The key to nursing advancement
Wednesday, June 2, 2021
Veterinary nurses are professionals. We are formally trained practitioners that are prevalent in just about every area of the industry. We carry a lot of responsibility and are responsible for our own clinical currency and continuing education. We have the capacity to lead, educate, and to give back to our field. We are registered, and accountable for our actions.
On a global scale, veterinary nursing is bursting at the seams to advance professionalism. As a community, we are discussing advanced specialities, post graduate qualifications, nurse practitioners, and research within our own field. We are more aware than ever before that nursing is a unique and essential skillset in the veterinary team. What is holding us back? Where is the career progression?
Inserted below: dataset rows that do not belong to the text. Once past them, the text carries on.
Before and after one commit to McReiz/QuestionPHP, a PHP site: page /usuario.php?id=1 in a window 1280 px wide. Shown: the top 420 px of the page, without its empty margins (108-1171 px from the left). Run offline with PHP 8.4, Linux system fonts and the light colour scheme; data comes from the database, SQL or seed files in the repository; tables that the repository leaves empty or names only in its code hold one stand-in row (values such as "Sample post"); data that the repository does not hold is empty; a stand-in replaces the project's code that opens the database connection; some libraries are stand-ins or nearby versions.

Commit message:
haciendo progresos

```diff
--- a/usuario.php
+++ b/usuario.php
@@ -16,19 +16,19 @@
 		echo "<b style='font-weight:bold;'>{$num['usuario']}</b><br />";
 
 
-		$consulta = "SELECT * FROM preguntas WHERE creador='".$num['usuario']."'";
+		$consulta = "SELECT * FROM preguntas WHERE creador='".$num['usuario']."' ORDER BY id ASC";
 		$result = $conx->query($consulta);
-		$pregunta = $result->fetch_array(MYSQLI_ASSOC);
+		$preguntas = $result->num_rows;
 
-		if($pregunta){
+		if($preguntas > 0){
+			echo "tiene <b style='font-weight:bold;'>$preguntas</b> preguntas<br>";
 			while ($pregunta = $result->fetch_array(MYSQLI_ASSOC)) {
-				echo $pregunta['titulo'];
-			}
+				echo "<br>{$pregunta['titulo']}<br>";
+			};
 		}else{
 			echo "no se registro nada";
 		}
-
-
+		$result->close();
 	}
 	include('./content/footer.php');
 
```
The history of advancing professionalism in human nursing gives us some insight into our own journey as there are remarkable parallels. There is extensive evidence in human nursing demonstrating the value of nursing professionalism, and how it benefits patients, the profession, and the industry itself. Professionalism helps the profession establish its own scientific body of knowledge. It supports clinical governance, and evidence-based practice, and it improves patient outcomes. Graduate and post graduate educational pathways contribute directly to advancing professionalism. They help create leaders, promote professional identity, increase public awareness, enhance value of the profession, improve the reputation of the profession, and support skills retention and recruitment. Advancing professionalism of veterinary nurses is an essential step toward a sustainable veterinary industry.
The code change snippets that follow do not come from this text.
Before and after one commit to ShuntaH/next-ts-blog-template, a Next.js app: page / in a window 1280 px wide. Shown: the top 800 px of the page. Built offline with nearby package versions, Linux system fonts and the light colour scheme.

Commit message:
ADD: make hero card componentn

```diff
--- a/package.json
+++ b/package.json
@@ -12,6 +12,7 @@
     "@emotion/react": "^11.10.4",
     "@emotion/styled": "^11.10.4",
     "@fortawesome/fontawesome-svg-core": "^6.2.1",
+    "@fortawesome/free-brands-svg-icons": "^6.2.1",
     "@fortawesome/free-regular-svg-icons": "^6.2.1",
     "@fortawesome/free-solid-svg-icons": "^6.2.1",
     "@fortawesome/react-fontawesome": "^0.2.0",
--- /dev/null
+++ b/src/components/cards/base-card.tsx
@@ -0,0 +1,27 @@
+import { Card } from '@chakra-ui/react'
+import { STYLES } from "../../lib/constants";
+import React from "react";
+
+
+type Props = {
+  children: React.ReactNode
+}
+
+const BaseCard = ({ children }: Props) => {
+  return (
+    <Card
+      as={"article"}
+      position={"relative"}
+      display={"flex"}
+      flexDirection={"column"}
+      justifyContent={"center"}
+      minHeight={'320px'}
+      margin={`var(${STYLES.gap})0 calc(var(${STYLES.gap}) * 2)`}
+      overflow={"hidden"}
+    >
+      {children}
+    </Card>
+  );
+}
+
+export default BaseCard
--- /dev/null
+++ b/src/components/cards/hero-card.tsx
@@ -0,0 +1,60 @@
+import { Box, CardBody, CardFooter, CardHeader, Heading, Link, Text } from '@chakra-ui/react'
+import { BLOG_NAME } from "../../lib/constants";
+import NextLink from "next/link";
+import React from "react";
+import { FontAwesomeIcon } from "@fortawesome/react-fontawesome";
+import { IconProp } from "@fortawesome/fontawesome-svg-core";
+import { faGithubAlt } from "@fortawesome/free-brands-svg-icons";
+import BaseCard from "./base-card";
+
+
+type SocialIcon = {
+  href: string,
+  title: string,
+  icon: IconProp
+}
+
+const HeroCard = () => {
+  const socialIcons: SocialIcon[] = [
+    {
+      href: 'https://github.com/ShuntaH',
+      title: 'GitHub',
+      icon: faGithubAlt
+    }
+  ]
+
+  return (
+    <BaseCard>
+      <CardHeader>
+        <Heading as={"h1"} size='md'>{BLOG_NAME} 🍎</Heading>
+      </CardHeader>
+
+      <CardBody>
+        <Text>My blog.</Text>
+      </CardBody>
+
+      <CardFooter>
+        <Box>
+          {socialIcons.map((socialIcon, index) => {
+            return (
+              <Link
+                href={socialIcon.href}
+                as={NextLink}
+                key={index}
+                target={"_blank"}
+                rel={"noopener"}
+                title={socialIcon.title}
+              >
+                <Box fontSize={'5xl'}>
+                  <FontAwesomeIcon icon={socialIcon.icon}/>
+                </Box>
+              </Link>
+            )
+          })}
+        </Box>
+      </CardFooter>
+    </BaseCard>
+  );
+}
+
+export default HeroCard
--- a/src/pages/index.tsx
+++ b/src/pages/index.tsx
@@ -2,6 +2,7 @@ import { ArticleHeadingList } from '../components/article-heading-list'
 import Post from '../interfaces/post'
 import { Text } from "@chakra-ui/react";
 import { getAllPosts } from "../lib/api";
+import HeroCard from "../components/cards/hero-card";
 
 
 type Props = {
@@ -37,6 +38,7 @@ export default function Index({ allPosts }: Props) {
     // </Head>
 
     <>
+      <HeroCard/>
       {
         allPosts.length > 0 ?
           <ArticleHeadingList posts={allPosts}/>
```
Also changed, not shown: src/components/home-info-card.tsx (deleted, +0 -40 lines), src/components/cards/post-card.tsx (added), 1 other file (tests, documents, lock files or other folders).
The evolution of veterinary nursing professionalism highlights the important dynamics and constructs of professional roles within a multidisciplinary healthcare framework. The value in human healthcare is well understood and there is substantial scientific evidence showing how multidisciplinary teams (MDT) improve patient outcomes, clinical efficiencies, and job satisfaction. Veterinarians currently are siloed, isolated, bearing the costs and legislative burden of responsibility, along with practice ownership, management, and consumer pressures. I cannot help but wonder if the consequence of this siloing could be contributing to the mental health crisis, and global skills shortage. Embracing a patient-centred framework will help bridge the skills gap between veterinarians, veterinary nurses, and animal healthcare assistants but advancing professionalism for veterinary nurses requires room at the top to move upward, and support from the bottom. The cultural shift to achieve this needs to be driven by the entire industry.
Advancement of our profession requires evolution of a culture that supports MDT. It requires the industry to lead itself and the only way this will happen is by embracing a shared vision of what the future can look like. We as a profession must value and support utilisation of healthcare assistants to improve economics of remunerating advanced VN practitioners. We must embrace development of our leadership capacity and highlight the benefits of professional advancement. We must normalise discussions about the roles and value of post graduate level VNs, and the options for career advancement. We must refine and communicate our shared industry vision. A team, working together, with diverse skillsets, supporting each other, with patient safety at the core. Each role is respected, encouraged, and empowered. Workflow is efficient and profitable.
Are we ready to claim our place among professionals? Yes. It is about time.Download Now